Work item: All lines holding the string "const" should be copied from the data below.

Data for processing:
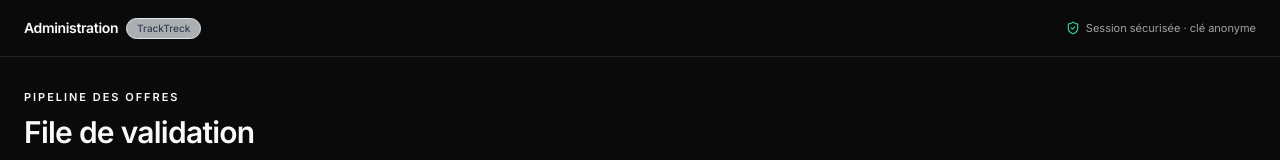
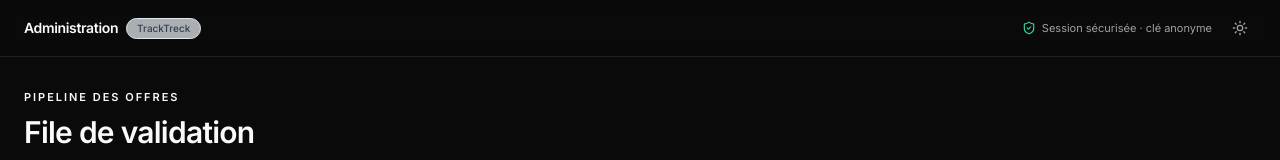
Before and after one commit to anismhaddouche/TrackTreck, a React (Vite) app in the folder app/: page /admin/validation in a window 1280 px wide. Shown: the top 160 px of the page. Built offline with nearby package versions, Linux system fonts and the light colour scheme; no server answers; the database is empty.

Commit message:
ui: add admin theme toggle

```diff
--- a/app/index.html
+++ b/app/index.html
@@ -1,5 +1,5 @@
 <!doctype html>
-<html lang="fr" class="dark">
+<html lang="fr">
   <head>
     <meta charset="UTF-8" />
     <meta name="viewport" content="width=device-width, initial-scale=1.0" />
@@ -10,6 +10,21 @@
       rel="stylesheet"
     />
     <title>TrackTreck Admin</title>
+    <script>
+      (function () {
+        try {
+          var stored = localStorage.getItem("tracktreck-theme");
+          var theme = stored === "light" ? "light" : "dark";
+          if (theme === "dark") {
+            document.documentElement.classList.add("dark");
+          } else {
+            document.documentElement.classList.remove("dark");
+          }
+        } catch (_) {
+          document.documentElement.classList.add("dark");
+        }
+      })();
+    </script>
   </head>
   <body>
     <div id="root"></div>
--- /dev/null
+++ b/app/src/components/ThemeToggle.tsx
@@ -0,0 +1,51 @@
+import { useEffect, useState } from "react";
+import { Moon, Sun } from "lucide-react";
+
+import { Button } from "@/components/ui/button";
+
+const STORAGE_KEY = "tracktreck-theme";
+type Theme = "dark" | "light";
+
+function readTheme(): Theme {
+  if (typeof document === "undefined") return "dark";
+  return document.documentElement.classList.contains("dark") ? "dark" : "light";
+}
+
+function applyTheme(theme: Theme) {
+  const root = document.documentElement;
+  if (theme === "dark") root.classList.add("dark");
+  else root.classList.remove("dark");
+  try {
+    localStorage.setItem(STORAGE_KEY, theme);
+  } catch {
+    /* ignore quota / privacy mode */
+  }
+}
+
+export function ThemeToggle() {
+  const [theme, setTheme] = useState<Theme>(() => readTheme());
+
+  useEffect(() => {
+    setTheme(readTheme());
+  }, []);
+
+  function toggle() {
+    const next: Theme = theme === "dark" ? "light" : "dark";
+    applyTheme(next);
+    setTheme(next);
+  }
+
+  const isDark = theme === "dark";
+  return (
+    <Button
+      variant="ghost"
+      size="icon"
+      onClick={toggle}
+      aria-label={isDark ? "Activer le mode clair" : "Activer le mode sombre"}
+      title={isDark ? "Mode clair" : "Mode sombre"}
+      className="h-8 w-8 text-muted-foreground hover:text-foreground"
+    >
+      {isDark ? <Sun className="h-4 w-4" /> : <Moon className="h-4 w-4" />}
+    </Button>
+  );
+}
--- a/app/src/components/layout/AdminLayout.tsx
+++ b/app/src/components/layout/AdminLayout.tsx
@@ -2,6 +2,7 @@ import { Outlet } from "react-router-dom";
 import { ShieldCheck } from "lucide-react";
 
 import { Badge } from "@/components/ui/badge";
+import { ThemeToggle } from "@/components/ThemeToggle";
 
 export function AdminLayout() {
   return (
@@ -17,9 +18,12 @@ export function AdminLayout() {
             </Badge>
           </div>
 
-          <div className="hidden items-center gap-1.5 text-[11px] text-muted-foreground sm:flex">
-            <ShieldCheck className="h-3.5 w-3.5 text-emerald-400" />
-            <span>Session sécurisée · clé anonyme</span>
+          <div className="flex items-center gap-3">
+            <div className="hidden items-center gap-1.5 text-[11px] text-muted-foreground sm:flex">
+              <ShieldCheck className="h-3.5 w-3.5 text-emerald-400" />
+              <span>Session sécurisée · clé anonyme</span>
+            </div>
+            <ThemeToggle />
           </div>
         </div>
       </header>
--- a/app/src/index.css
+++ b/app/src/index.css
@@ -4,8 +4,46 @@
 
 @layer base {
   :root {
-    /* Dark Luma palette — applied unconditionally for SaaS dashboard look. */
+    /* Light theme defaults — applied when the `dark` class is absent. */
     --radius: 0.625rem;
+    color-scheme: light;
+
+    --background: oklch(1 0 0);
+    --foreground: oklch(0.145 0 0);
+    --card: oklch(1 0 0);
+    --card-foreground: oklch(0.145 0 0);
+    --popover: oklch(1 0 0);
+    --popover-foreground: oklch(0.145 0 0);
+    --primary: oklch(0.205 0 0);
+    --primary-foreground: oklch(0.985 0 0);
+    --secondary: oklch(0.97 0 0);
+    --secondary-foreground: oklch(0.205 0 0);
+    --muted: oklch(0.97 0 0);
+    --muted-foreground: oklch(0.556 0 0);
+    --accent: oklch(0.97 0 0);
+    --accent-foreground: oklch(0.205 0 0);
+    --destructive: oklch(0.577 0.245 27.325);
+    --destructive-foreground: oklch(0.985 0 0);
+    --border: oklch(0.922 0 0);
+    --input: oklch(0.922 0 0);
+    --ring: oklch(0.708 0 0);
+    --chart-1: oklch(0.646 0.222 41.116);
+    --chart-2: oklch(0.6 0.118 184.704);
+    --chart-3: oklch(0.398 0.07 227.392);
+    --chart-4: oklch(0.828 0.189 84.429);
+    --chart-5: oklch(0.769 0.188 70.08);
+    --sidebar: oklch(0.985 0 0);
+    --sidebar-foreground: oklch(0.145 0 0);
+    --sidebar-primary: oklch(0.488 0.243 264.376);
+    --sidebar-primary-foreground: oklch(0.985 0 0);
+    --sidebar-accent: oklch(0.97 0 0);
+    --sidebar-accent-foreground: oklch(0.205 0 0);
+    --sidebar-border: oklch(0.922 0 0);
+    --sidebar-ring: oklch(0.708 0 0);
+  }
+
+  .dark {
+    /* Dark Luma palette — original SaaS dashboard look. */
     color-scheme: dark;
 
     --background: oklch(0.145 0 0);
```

Output below:
+const STORAGE_KEY = "tracktreck-theme";
+  const root = document.documentElement;
+  const [theme, setTheme] = useState<Theme>(() => readTheme());
+    const next: Theme = theme === "dark" ? "light" : "dark";
+  const isDark = theme === "dark";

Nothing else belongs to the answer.